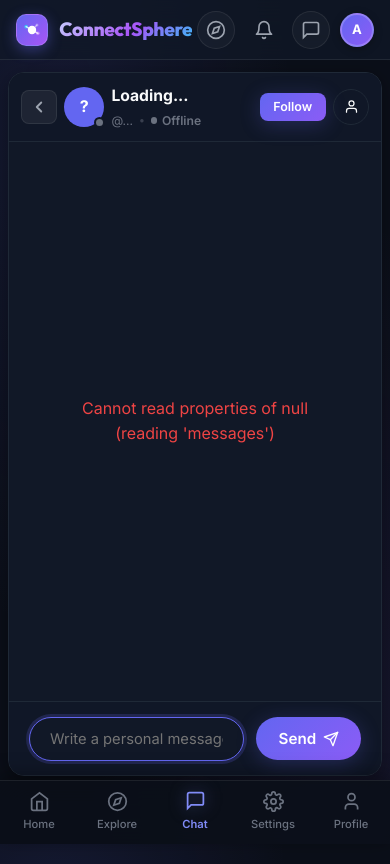
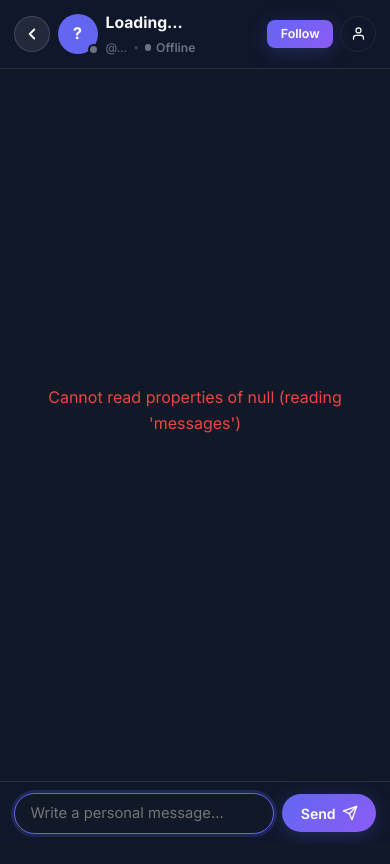
Before and after one commit to karthikbavireddy/Code-Alpha-Social-Media-Mini, a Django app: page /messages/admin/ in a window 390 px wide. Run offline with Django 5.2, Linux system fonts and the light colour scheme; a user stored in the database is signed in; data comes from the database, SQL or seed files in the repository; data that the repository does not hold is empty.

Commit message:
Fix message bubbles auto-adjusting straight to text width and prevent stepping down

```diff
--- a/static/js/messages.js
+++ b/static/js/messages.js
@@ -41,6 +41,29 @@ document.addEventListener('DOMContentLoaded', async () => {
         }
         await loadConversations(true);
     }, 2500);
+
+    // Hardware / Browser back button on mobile: smoothly close active chat
+    window.addEventListener('popstate', (e) => {
+        if (window.innerWidth <= 768) {
+            const layout = document.querySelector('.dm-layout');
+            if (layout && layout.classList.contains('chat-open')) {
+                closeChatMobile(true);
+            }
+        }
+    });
+
+    // Mobile Virtual Keyboard Handling
+    if (window.visualViewport) {
+        window.visualViewport.addEventListener('resize', () => {
+            if (window.innerWidth <= 768) {
+                const layout = document.querySelector('.dm-layout.chat-open');
+                if (layout) {
+                    layout.style.height = `${window.visualViewport.height}px`;
+                    scrollToBottom();
+                }
+            }
+        });
+    }
 });
 
 // Switch tabs between "Chats" and "Friends & Following"
@@ -231,6 +254,10 @@ function renderContacts() {
 async function selectConversation(username) {
     activePartner = username;
 
+    if (window.innerWidth <= 768) {
+        document.body.classList.add('dm-chat-active');
+    }
+
     const layout = document.querySelector('.dm-layout');
     if (layout) layout.classList.add('chat-open');
 
@@ -258,8 +285,12 @@ async function selectConversation(username) {
     renderConversations();
     renderContacts();
 
-    // Update browser URL silently
-    window.history.replaceState(null, '', `/messages/${encodeURIComponent(username)}/`);
+    // Update browser URL
+    if (window.innerWidth <= 768) {
+        window.history.pushState({ chat: username }, '', `/messages/${encodeURIComponent(username)}/`);
+    } else {
+        window.history.replaceState(null, '', `/messages/${encodeURIComponent(username)}/`);
+    }
 
     // Load messages
     await loadMessagesForUser(username);
@@ -269,15 +300,25 @@ async function selectConversation(username) {
     if (input) input.focus();
 }
 
-function closeChatMobile() {
+function closeChatMobile(fromPopState = false) {
     activePartner = null;
+    document.body.classList.remove('dm-chat-active');
+
     const layout = document.querySelector('.dm-layout');
-    if (layout) layout.classList.remove('chat-open');
+    if (layout) {
+        layout.classList.remove('chat-open');
+        layout.style.height = '';
+    }
+
     const room = document.getElementById('dm-chat-room');
     const emptyState = document.getElementById('dm-empty-state');
     if (room) room.style.display = 'none';
     if (emptyState) emptyState.style.display = 'flex';
-    window.history.replaceState(null, '', '/messages/');
+
+    if (!fromPopState) {
+        window.history.replaceState(null, '', '/messages/');
+    }
+
     renderConversations();
     renderContacts();
 }
@@ -515,13 +556,13 @@ function renderMessages() {
                                 <div class="dm-reply-quote-text">${escapeHtml(m.reply_to_content || 'Quoted message')}</div>
                             </div>
                         ` : ''}
-                        <div>${formatMessageContent(rawContent)}</div>
+                        <div class="dm-bubble-text">${formatMessageContent(rawContent)}</div>
                     </div>
                 </div>
                 <div class="dm-time">
-                    ${formatDmTime(m.created_at)}
+                    <span>${formatDmTime(m.created_at)}</span>
                     ${m.is_edited ? '<span class="dm-edited-tag">(edited)</span>' : ''}
-                    ${isMine ? (m.is_read ? ' ✓✓' : ' ✓') : ''}
+                    ${isMine ? (m.is_read ? '<span class="dm-tick-read" title="Read">✓✓</span>' : '<span class="dm-tick-sent" title="Sent">✓</span>') : ''}
                 </div>
             </div>
         `;
@@ -851,7 +892,9 @@ async function handleFollowActivePartner() {
 function scrollToBottom() {
     const container = document.getElementById('dm-messages-container');
     if (container) {
-        container.scrollTop = container.scrollHeight;
+        requestAnimationFrame(() => {
+            container.scrollTop = container.scrollHeight;
+        });
     }
 }
 
--- a/templates/messages.html
+++ b/templates/messages.html
@@ -114,7 +114,7 @@
                 </div>
 
                 <!-- Messages Stream -->
-                <div id="dm-messages-container" style="flex: 1; overflow-y: auto; padding: 1.5rem; display: flex; flex-direction: column; gap: 0.85rem;">
+                <div id="dm-messages-container" class="dm-messages-container">
                     <!-- Injected message bubbles -->
                 </div>
 
@@ -235,12 +235,48 @@
     border: 1px solid rgba(99, 102, 241, 0.35);
 }
 
+.dm-messages-container {
+    flex: 1 1 auto;
+    overflow-y: auto;
+    padding: 1.25rem;
+    display: flex;
+    flex-direction: column;
+    gap: 0.75rem;
+    min-height: 0;
+    scroll-behavior: smooth;
+    -webkit-overflow-scrolling: touch;
+}
+.dm-messages-container::after {
+    content: '';
+    display: block;
+    min-height: 12px;
+    width: 100%;
+    flex-shrink: 0;
+}
+
 .dm-bubble {
-    max-width: 72%;
-    padding: 0.75rem 1.15rem;
+    width: fit-content;
+    max-width: 100%;
+    min-width: 0;
+    flex-shrink: 0;
+    padding: 0.65rem 1.05rem;
     font-size: 0.92rem;
-    line-height: 1.5;
-    word-break: break-word;
+    line-height: 1.45;
+    overflow-wrap: break-word;
+    word-wrap: break-word;
+    word-break: normal;
+    box-sizing: border-box;
+}
+.dm-bubble-text {
+    width: fit-content;
+    max-width: 100%;
+    overflow-wrap: break-word;
+    word-wrap: break-word;
+    word-break: normal;
+    white-space: pre-wrap;
+    font-size: inherit;
+    line-height: inherit;
+    display: block;
 }
 .dm-bubble-mine {
     background: var(--primary);
@@ -720,44 +774,168 @@
     font-style: italic;
 }
 
-/* Mobile Responsiveness */
+/* Mobile Responsiveness & App-like Full Screen Chat */
 @media (max-width: 768px) {
+    /* Conversation & Contacts List Mode */
     .dm-page-container {
-        padding: 0 0.5rem;
-        margin-top: 0.75rem;
-        margin-bottom: 5.5rem;
+        padding: 0 !important;
+        margin: 0 !important;
+        max-width: 100% !important;
+        width: 100% !important;
+        height: calc(100dvh - 60px - 64px) !important;
+        height: calc(100vh - 124px) !important;
+        overflow: hidden !important;
     }
+
     .dm-layout {
         grid-template-columns: 1fr !important;
-        height: calc(100vh - 140px) !important;
+        min-height: 0 !important;
+        height: 100% !important;
+        border-radius: 0 !important;
+        border: none !important;
+        box-shadow: none !important;
     }
+
+    .dm-sidebar {
+        height: 100% !important;
+        border-right: none !important;
+        display: flex !important;
+    }
+
+    .dm-layout:not(.chat-open) .dm-chat-area {
+        display: none !important;
+    }
+
+    /* Dedicated Active Chat Room View - Full Viewport */
+    .dm-layout.chat-open {
+        position: fixed !important;
+        top: 0 !important;
+        left: 0 !important;
+        right: 0 !important;
+        bottom: 0 !important;
+        width: 100vw !important;
+        height: 100dvh !important;
+        height: 100vh !important;
+        z-index: 1050 !important;
+        border-radius: 0 !important;
+        border: none !important;
+        margin: 0 !important;
+        padding: 0 !important;
+        background: #090d16 !important;
+        display: flex !important;
+        flex-direction: column !important;
+    }
+
     .dm-layout.chat-open .dm-sidebar {
         display: none !important;
     }
+
+    .dm-layout.chat-open .dm-chat-area {
+        display: flex !important;
+        height: 100% !important;
+        width: 100% !important;
+        flex: 1 1 0% !important;
+        min-height: 0 !important;
+    }
+
+    .dm-layout.chat-open #dm-chat-room {
+        display: flex !important;
+        height: 100% !important;
+        width: 100% !important;
+        min-height: 0 !important;
+    }
+
+    /* Fixed/Sticky Chat Header at the top */
+    .dm-chat-header {
+        padding: 0.65rem 0.85rem !important;
+        padding-top: max(0.65rem, env(safe-area-inset-top, 0.65rem)) !important;
+        background: #0f172a !important;
+        border-bottom: 1px solid rgba(255, 255, 255, 0.1) !important;
+        position: sticky !important;
+        top: 0 !important;
+        z-index: 25 !important;
+        flex-shrink: 0 !important;
+        gap: 0.5rem !important;
+    }
+
+    .dm-header-left {
+        gap: 0.5rem !important;
+    }
+
     .dm-layout.chat-open #dm-back-to-list-btn {
         display: inline-flex !important;
+        align-items: center !important;
+        justify-content: center !important;
+        width: 36px !important;
+        height: 36px !important;
+        padding: 0 !important;
+        border-radius: 50% !important;
+        background: rgba(255, 255, 255, 0.08) !important;
+        border: 1px solid rgba(255, 255, 255, 0.15) !important;
+        color: #fff !important;
+        flex-shrink: 0 !important;
     }
-    .dm-layout:not(.chat-open) .dm-chat-area {
+
+    .dm-back-text {
         display: none !important;
     }
-    .dm-chat-header {
-        padding: 0.65rem 0.75rem;
-        gap: 0.45rem;
+
+    /* Middle Scrollable Messages Container */
+    .dm-messages-container {
+        padding: 0.85rem 0.75rem 1.25rem 0.75rem !important;
+        gap: 0.65rem !important;
+        flex: 1 1 0% !important;
+        min-height: 0 !important;
+        overflow-y: auto !important;
+        -webkit-overflow-scrolling: touch !important;
     }
-    .dm-header-left {
-        gap: 0.45rem;
+
+    /* Bubbles on mobile: comfortable width with no mid-word cuts */
+    .dm-bubble-wrapper {
+        width: fit-content !important;
+        max-width: 86% !important;
     }
-    .dm-back-btn {
-        padding: 0.45rem 0.5rem;
+
+    .dm-bubble {
+        width: fit-content !important;
+        max-width: 100% !important;
+        flex-shrink: 0 !important;
+        padding: 0.62rem 0.95rem !important;
+        font-size: 0.9rem !important;
+        line-height: 1.45 !important;
+        border-radius: 16px !important;
     }
-    .dm-back-text {
-        display: none;
+
+    .dm-bubble-mine {
+        border-bottom-right-radius: 4px !important;
     }
-    .dm-bubble-wrapper {
-        max-width: 90%;
+
+    .dm-bubble-theirs {
+        border-bottom-left-radius: 4px !important;
     }
+
     .dm-msg-actions {
-        display: none !important; /* On touch mobile, drag or tap message */
+        display: none !important; /* Touch mobile: drag to reply */
+    }
+
+    /* Fixed Input Form at bottom */
+    #dm-send-form {
+        padding: 0.65rem 0.85rem !important;
+        padding-bottom: max(0.65rem, env(safe-area-inset-bottom, 0.65rem)) !important;
+        background: #0f172a !important;
+        border-top: 1px solid rgba(255, 255, 255, 0.1) !important;
+        flex-shrink: 0 !important;
+        gap: 0.5rem !important;
+    }
+
+    #dm-message-input {
+        padding: 0.65rem 1rem !important;
+        font-size: 0.92rem !important;
+    }
+
+    #dm-send-btn {
+        padding: 0.65rem 1.15rem !important;
+        font-size: 0.88rem !important;
     }
 }
 
@@ -776,7 +954,7 @@
         border-radius: 50% !important;
     }
     .dm-partner-name-text {
-        max-width: 140px;
+        max-width: 130px;
     }
 }
 </style>
```
Also changed, not shown: other parts of templates/messages.html (+22 -4 lines), frontend/src/pages/MessagesPage.jsx (+5 -2 lines).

# # #

- Required action -
What lines of the data contain the string "classList"? List them.

- Exercise result -
+            if (layout && layout.classList.contains('chat-open')) {
+        document.body.classList.add('dm-chat-active');
     if (layout) layout.classList.add('chat-open');
+    document.body.classList.remove('dm-chat-active');
-    if (layout) layout.classList.remove('chat-open');
+        layout.classList.remove('chat-open');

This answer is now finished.